== PROBLEM DETAILS ==
An exact copy of the listing below is the answer, with the pictures removed.
[[ RECORDS FOR THIS EXERCISE, beginning ]]
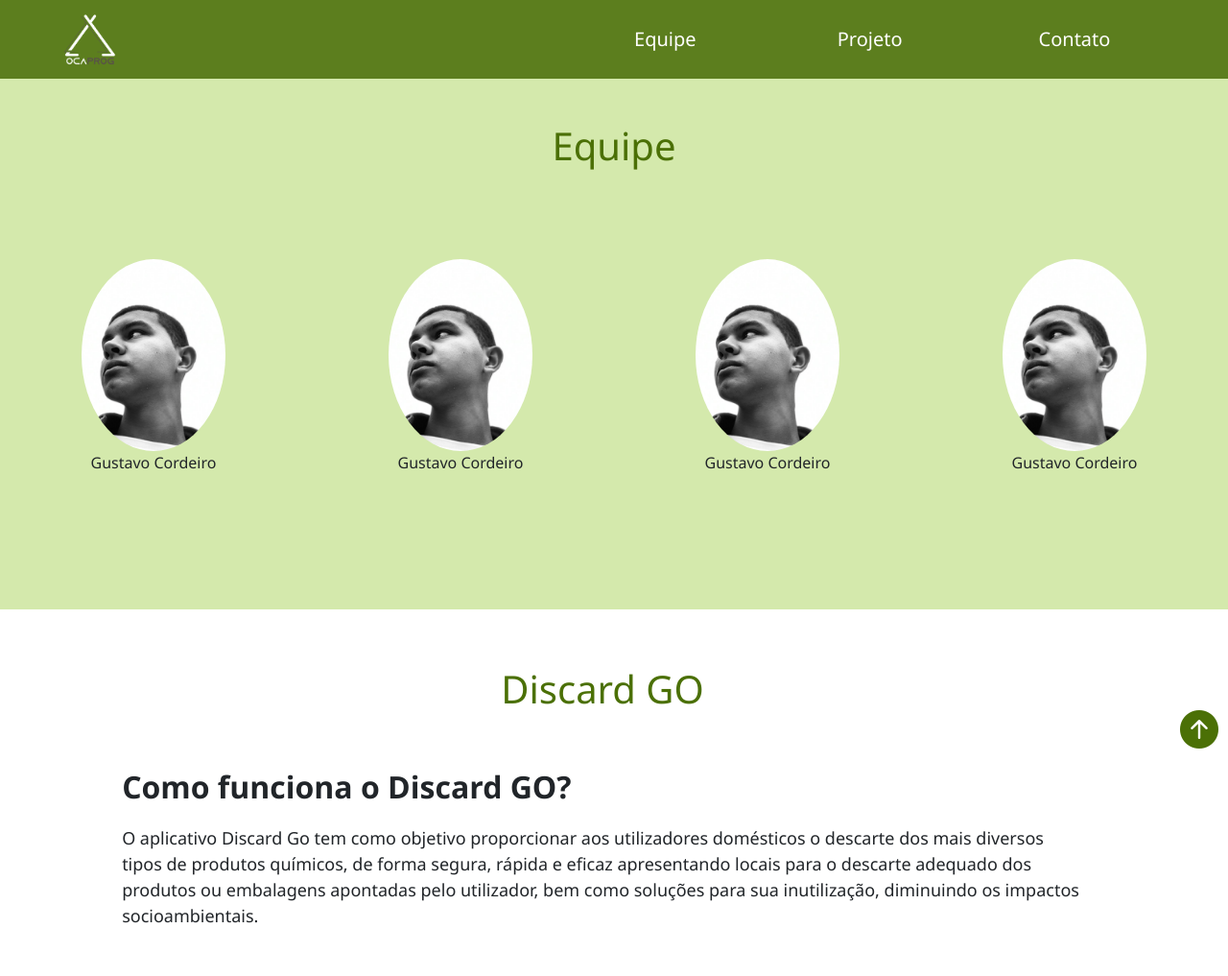
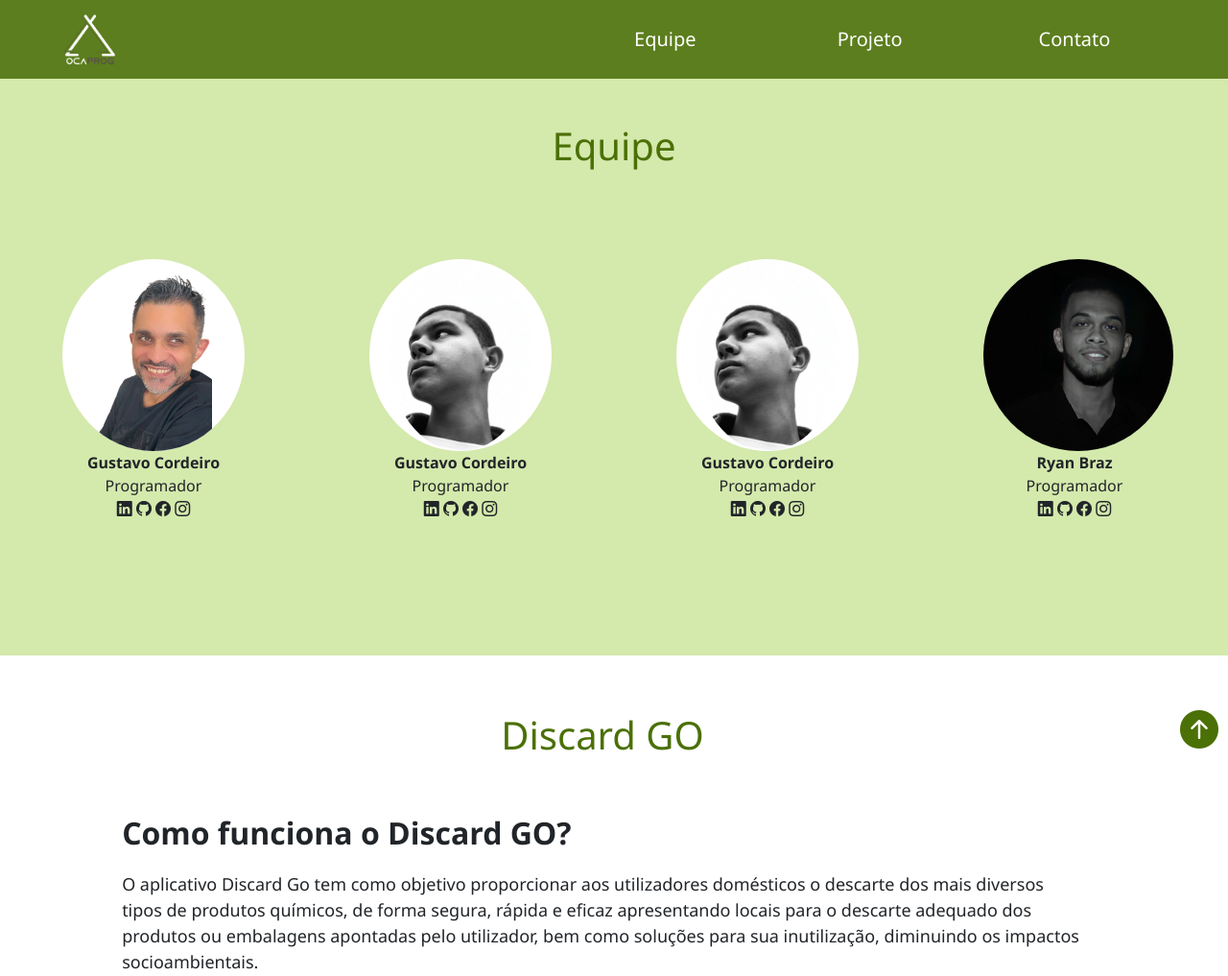
Before and after one commit to GHMCordeiro/projeto-web, a plain HTML site: page index.html in a window 1280 px wide. Shown: the top 1017 px of the page at 96% size. Drawn offline with nearby package versions, Linux system fonts and the light colour scheme.

Commit message:
alteração nas imagens da equipe

```diff
--- a/css/style.css
+++ b/css/style.css
@@ -46,6 +46,17 @@ body {
 .foto {
     height: 200px;
     border-radius: 50%;
+}
+
+.foto1 {
+    height: 200px;
+}
+
+.foto-div {
+    height: 200px;
+    border-radius: 50%;
+    background: rgb(255, 255, 255);
+    overflow: hidden;
 }
 
 .sobre {
@@ -167,6 +178,10 @@ body {
     width: 80%;
 }
 
+.bold{
+    font-weight: bold;
+}
+
 
 @media ((min-width: 577px) and (max-width: 768px)) {
 
--- a/index.html
+++ b/index.html
@@ -52,20 +52,50 @@
 
         <div class="row justify-content-around mt-5">
           <div class="col-md-2 col-sm-2 fotos text-center">
-            <img src="img/gustavo.jpg" alt="" class="foto" />
-            <p>Gustavo Cordeiro</p>
+            <div class="foto-div">
+              <img src="img/everton2-removebg-preview.png" alt="" class="foto1" />
+            </div>
+            <p><span class="bold">Gustavo Cordeiro</span> <br>
+              <span>Programador</span><br>
+              <i class="bi bi-linkedin"></i>
+              <i class="bi bi-github"></i>
+              <i class="bi bi-facebook"></i>
+              <i class="bi bi-instagram"></i>
+            </p>
           </div>
           <div class="col-md-2 col-sm-2 fotos text-center">
-            <img src="img/gustavo.jpg" alt="" class="foto" />
-            <p>Gustavo Cordeiro</p>
+            <div class="foto-div">
+              <img src="img/gustavo.jpg" alt="" class="foto" />
+            </div>
+            <p><span class="bold">Gustavo Cordeiro</span> <br>
+              <span>Programador</span><br>
+              <i class="bi bi-linkedin"></i>
+              <i class="bi bi-github"></i>
+              <i class="bi bi-facebook"></i>
+              <i class="bi bi-instagram"></i>
+            </p>
           </div>
           <div class="col-md-2 col-sm-2 fotos text-center">
-            <img src="img/gustavo.jpg" alt="" class="foto" />
-            <p>Gustavo Cordeiro</p>
+            <div class="foto-div">
+              <img src="img/gustavo.jpg" alt="" class="foto" />
+            </div>
+            <p><span class="bold">Gustavo Cordeiro</span> <br>
+              <span>Programador</span><br>
+              <i class="bi bi-linkedin"></i>
+              <i class="bi bi-github"></i>
+              <i class="bi bi-facebook"></i>
+              <i class="bi bi-instagram"></i>
+            </p>
           </div>
           <div class="col-md-2 col-sm-2 fotos text-center">
-            <img src="img/gustavo.jpg" alt="" class="foto" />
-            <p>Gustavo Cordeiro</p>
+            <img src="img/ryan.jpg" alt="" class="foto" />
+            <p><span class="bold">Ryan Braz</span> <br>
+              <span>Programador</span><br>
+              <i class="bi bi-linkedin"></i>
+              <i class="bi bi-github"></i>
+              <i class="bi bi-facebook"></i>
+              <i class="bi bi-instagram"></i>
+            </p>
           </div>
         </div>
       </div>
```
Also changed, not shown: img/everton2-removebg-preview.png (added), img/everton2.jpg (added), img/ryan.jpg (added).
[[ RECORDS FOR THIS EXERCISE, end ]]
== ANSWER ==
Before and after one commit to GHMCordeiro/projeto-web, a plain HTML site: page index.html in a window 1280 px wide. Shown: the top 1017 px of the page at 96% size. Drawn offline with nearby package versions, Linux system fonts and the light colour scheme.

Commit message:
alteração nas imagens da equipe

```diff
--- a/css/style.css
+++ b/css/style.css
@@ -46,6 +46,17 @@ body {
 .foto {
     height: 200px;
     border-radius: 50%;
+}
+
+.foto1 {
+    height: 200px;
+}
+
+.foto-div {
+    height: 200px;
+    border-radius: 50%;
+    background: rgb(255, 255, 255);
+    overflow: hidden;
 }
 
 .sobre {
@@ -167,6 +178,10 @@ body {
     width: 80%;
 }
 
+.bold{
+    font-weight: bold;
+}
+
 
 @media ((min-width: 577px) and (max-width: 768px)) {
 
--- a/index.html
+++ b/index.html
@@ -52,20 +52,50 @@
 
         <div class="row justify-content-around mt-5">
           <div class="col-md-2 col-sm-2 fotos text-center">
-            <img src="img/gustavo.jpg" alt="" class="foto" />
-            <p>Gustavo Cordeiro</p>
+            <div class="foto-div">
+              <img src="img/everton2-removebg-preview.png" alt="" class="foto1" />
+            </div>
+            <p><span class="bold">Gustavo Cordeiro</span> <br>
+              <span>Programador</span><br>
+              <i class="bi bi-linkedin"></i>
+              <i class="bi bi-github"></i>
+              <i class="bi bi-facebook"></i>
+              <i class="bi bi-instagram"></i>
+            </p>
           </div>
           <div class="col-md-2 col-sm-2 fotos text-center">
-            <img src="img/gustavo.jpg" alt="" class="foto" />
-            <p>Gustavo Cordeiro</p>
+            <div class="foto-div">
+              <img src="img/gustavo.jpg" alt="" class="foto" />
+            </div>
+            <p><span class="bold">Gustavo Cordeiro</span> <br>
+              <span>Programador</span><br>
+              <i class="bi bi-linkedin"></i>
+              <i class="bi bi-github"></i>
+              <i class="bi bi-facebook"></i>
+              <i class="bi bi-instagram"></i>
+            </p>
           </div>
           <div class="col-md-2 col-sm-2 fotos text-center">
-            <img src="img/gustavo.jpg" alt="" class="foto" />
-            <p>Gustavo Cordeiro</p>
+            <div class="foto-div">
+              <img src="img/gustavo.jpg" alt="" class="foto" />
+            </div>
+            <p><span class="bold">Gustavo Cordeiro</span> <br>
+              <span>Programador</span><br>
+              <i class="bi bi-linkedin"></i>
+              <i class="bi bi-github"></i>
+              <i class="bi bi-facebook"></i>
+              <i class="bi bi-instagram"></i>
+            </p>
           </div>
           <div class="col-md-2 col-sm-2 fotos text-center">
-            <img src="img/gustavo.jpg" alt="" class="foto" />
-            <p>Gustavo Cordeiro</p>
+            <img src="img/ryan.jpg" alt="" class="foto" />
+            <p><span class="bold">Ryan Braz</span> <br>
+              <span>Programador</span><br>
+              <i class="bi bi-linkedin"></i>
+              <i class="bi bi-github"></i>
+              <i class="bi bi-facebook"></i>
+              <i class="bi bi-instagram"></i>
+            </p>
           </div>
         </div>
       </div>
```
Also changed, not shown: img/everton2-removebg-preview.png (added), img/everton2.jpg (added), img/ryan.jpg (added).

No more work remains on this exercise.